Despite taking the week off, Sweden's Alex Noren moved up three spots from No. 14 to No. 11, passing Patrick Reed, Bubba Watson and Paul Casey.
John Deere Classic champ Michael Kim went from No. 473 to No. 215 in the latest rankings, while South African Brandon Stone jumped from 371st to 110th with his win at the Scottish Open.
Spieth takes familiar break ahead of Open defense
CARNOUSTIE, Scotland – As his title chances seemed to be slipping away during the final round of last year’s Open Championship, Jordan Spieth’s caddie took a moment to remind him who he was.

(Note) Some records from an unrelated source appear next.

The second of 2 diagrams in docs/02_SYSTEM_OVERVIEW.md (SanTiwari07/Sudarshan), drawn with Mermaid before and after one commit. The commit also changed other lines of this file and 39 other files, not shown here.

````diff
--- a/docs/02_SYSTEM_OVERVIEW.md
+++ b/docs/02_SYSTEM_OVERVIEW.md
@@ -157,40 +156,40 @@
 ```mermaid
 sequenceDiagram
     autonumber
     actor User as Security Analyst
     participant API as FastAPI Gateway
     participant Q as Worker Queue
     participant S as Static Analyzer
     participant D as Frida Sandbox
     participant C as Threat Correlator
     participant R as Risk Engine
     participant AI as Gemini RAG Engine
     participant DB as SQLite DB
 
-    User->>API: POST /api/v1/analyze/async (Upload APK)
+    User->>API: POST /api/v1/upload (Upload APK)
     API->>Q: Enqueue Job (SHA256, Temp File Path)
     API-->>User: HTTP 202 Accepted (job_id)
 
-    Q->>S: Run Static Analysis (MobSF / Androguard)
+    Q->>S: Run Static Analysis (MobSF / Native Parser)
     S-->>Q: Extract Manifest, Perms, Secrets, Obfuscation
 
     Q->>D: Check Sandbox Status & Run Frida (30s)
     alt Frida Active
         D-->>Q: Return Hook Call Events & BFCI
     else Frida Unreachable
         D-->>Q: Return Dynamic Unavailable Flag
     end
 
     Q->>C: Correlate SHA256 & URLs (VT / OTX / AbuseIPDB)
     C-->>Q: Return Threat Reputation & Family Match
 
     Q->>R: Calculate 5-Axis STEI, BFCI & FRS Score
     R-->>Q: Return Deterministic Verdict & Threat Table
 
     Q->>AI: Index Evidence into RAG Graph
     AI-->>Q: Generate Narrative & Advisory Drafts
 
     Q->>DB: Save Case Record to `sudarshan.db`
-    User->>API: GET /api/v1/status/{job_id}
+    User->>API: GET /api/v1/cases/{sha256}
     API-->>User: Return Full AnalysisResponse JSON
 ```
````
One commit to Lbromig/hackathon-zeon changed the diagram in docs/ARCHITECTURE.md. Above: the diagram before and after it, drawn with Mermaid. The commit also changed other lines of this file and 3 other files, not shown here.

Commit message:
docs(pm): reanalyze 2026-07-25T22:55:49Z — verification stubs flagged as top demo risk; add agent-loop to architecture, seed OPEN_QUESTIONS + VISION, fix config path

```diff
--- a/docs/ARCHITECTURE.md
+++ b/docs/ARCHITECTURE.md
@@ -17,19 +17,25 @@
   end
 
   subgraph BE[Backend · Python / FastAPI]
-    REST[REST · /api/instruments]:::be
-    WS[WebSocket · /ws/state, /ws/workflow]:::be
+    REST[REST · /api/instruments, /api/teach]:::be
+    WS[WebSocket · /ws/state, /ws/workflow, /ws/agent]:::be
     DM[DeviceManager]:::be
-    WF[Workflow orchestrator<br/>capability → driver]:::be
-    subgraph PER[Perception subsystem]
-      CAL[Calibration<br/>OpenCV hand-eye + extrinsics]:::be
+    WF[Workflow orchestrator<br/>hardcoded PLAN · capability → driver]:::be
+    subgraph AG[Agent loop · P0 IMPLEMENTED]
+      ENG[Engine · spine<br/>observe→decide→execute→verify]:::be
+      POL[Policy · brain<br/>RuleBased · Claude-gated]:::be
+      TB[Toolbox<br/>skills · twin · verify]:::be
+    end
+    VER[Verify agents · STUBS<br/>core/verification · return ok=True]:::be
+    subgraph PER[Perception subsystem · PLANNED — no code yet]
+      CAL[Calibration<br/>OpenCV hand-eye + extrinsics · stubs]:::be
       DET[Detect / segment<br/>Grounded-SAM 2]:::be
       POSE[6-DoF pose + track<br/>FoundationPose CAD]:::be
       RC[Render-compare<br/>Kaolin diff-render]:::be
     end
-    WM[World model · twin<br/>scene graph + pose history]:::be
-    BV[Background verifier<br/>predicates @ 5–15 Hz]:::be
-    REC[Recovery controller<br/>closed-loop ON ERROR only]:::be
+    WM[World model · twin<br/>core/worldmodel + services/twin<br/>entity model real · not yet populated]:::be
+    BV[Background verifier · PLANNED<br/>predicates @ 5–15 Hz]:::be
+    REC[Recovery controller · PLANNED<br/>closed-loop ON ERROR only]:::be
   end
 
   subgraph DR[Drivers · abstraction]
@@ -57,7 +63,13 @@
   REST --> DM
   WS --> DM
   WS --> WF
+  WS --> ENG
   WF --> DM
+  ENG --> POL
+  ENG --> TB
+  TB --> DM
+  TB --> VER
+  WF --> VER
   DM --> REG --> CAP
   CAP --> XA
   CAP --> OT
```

Following a bogey at No. 13, Michael Greller referenced a recent vacation he’d taken to Mexico where he’d spent time with Michael Phelps and Michael Jordan and why he deserved to be among that group of singular athletes.
Spieth, who won last year’s Open, decided to continue the tradition, spending time in Cabo again before this week’s championship.
“I kind of went through the same schedule,” Spieth said on Monday at Carnoustie. “It was nice to have a little vacation.”
Spieth hasn’t played since the Travelers Championship; instead he attended the Special Olympics USA Games earlier this month in Seattle with his sister. It was Spieth’s first time back to the Pacific Northwest since he won the 2015 U.S. Open.
“I went out to Chambers Bay with [Greller],” Spieth said. “We kind of walked down the 18th hole. It was cool reliving those memories.”
But most of all Spieth said he needed a break after a particularly tough season.
“I had the itch to get back to it after a couple weeks of not really working,” he said. “It was nice to kind of have that itch to get back.”
Harrington: Fiery Carnoustie evokes Hoylake in '06
CARNOUSTIE, Scotland – One course came to mind when Padraig Harrington arrived on property and saw a firm, fast and yellow Carnoustie.
Hoylake in 2006.
That's when Tiger Woods avoided every bunker, bludgeoned the links with mid-irons and captured the last of his three Open titles.
So Harrington was asked: Given the similarity in firmness between Carnoustie and Hoylake, can Tiger stir the ghosts this week?
“I really don’t know,” Harrington said Monday. “He’s good enough to win this championship, no doubt about it. I don’t think he could play golf like the way he did in 2006. Nobody else could have tried to play the golf course the way he did, and nobody else could have played the way he did. I suspect he couldn’t play that way now, either. But I don’t know if that’s the strategy this week, to lay up that far back.”
With three days until the start of this championship, that’s the biggest question mark for Harrington, the 2007 winner here. He doesn’t know what his strategy will be – but his game plan will need to be “fluid.” Do you attack the course with driver and try to fly the fairway bunkers? Or do you attempt to lay back with an iron, even though it’s difficult to control the amount of run-out on the baked-out fairways and bring the bunkers into play?
“The fairways at Hoylake are quite flat, even though they were very fast,” Harrington said. “There’s a lot of undulations in the fairways here, so if you are trying to lay up, you can get hit the back of a slope and kick forward an extra 20 or 30 yards more than you think. So it’s not as easy to eliminate all the risk by laying up.”